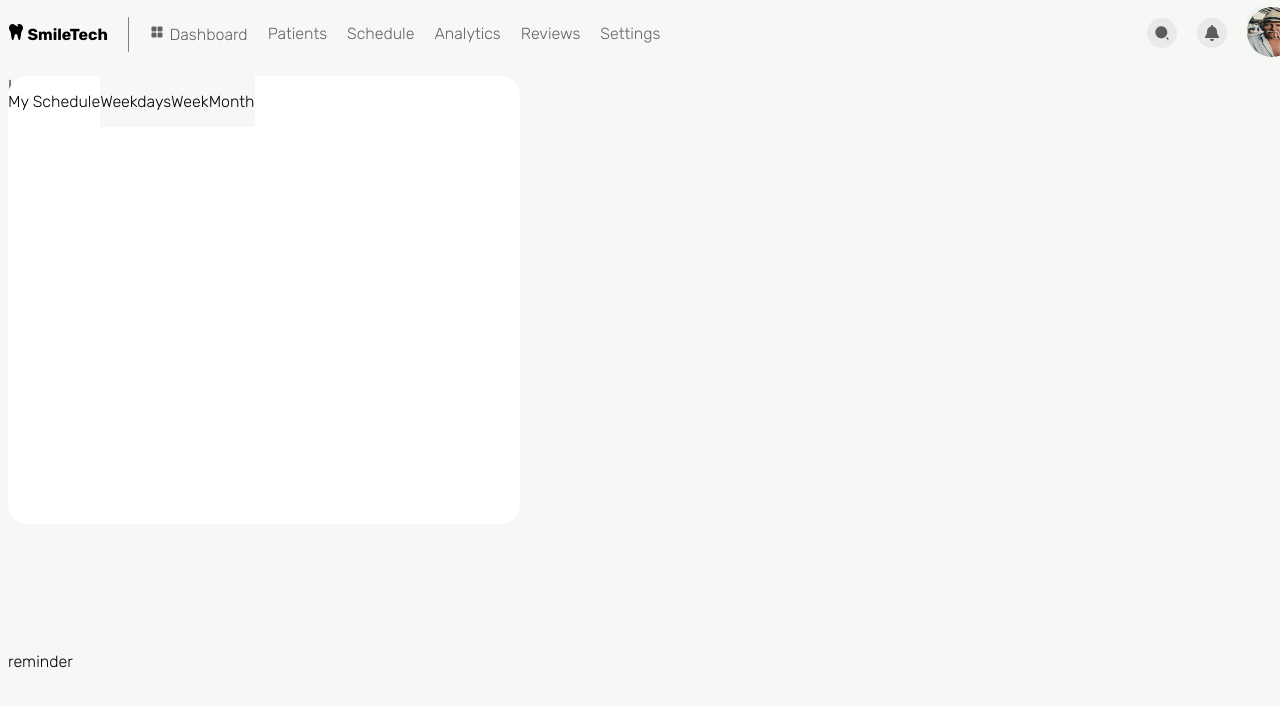
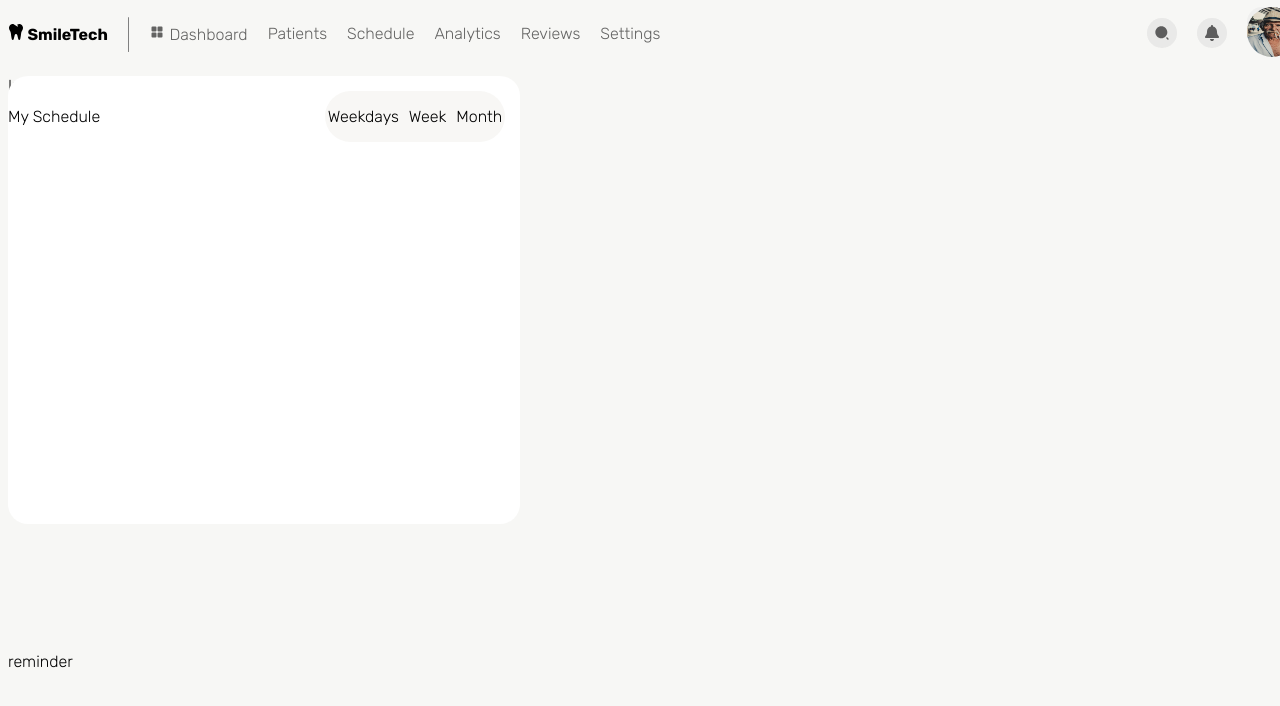
Before and after one commit to RichardJeanBaptiste/SmileTech, a React (Vite) app: page / in a window 1280 px wide. Shown: the top 706 px of the page. Built offline with nearby package versions, Linux system fonts and the light colour scheme.

Commit message:
added some ui to schedule component

```diff
--- a/src/components/Schedule/Schedule.tsx
+++ b/src/components/Schedule/Schedule.tsx
@@ -3,9 +3,10 @@ import './schedule.css';
 function Schedule() {
     return (
         <div className='sched_container'>
-            <div style={{ display: 'flex', flexDirection: 'row'}}>
+            <div className='sched_header'>
                 <p>My Schedule</p>
-                <div style={{ display: 'flex', flexDirection: 'row', backgroundColor: 'rgba(218, 215, 205, 0.2)'}}>
+
+                <div className='date_filter'>
                     <p>Weekdays</p>
                     <p>Week</p>
                     <p>Month</p>
--- a/src/components/Schedule/schedule.css
+++ b/src/components/Schedule/schedule.css
@@ -5,3 +5,24 @@
     height: 80%;
     border-radius: 20px;
 }
+
+.sched_header {
+    display: flex;
+    flex-direction : row;
+    margin-top: 3%;
+    width: 100%;
+    position: relative;
+}
+
+.date_filter {
+    display: flex;
+    flex-direction: row;
+    background-color: rgba(218, 215, 205, 0.2);
+    border-radius: 40px;
+    gap: 10px;
+    width: 35%;
+    align-items: center;
+    justify-content: center;
+    position: absolute;
+    right: 3%;
+}
```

■ AIM OF THE TASK ■
State how many lines in the listing above contain the word "className", giving only the number.

■ RESPONSE BOX ■
3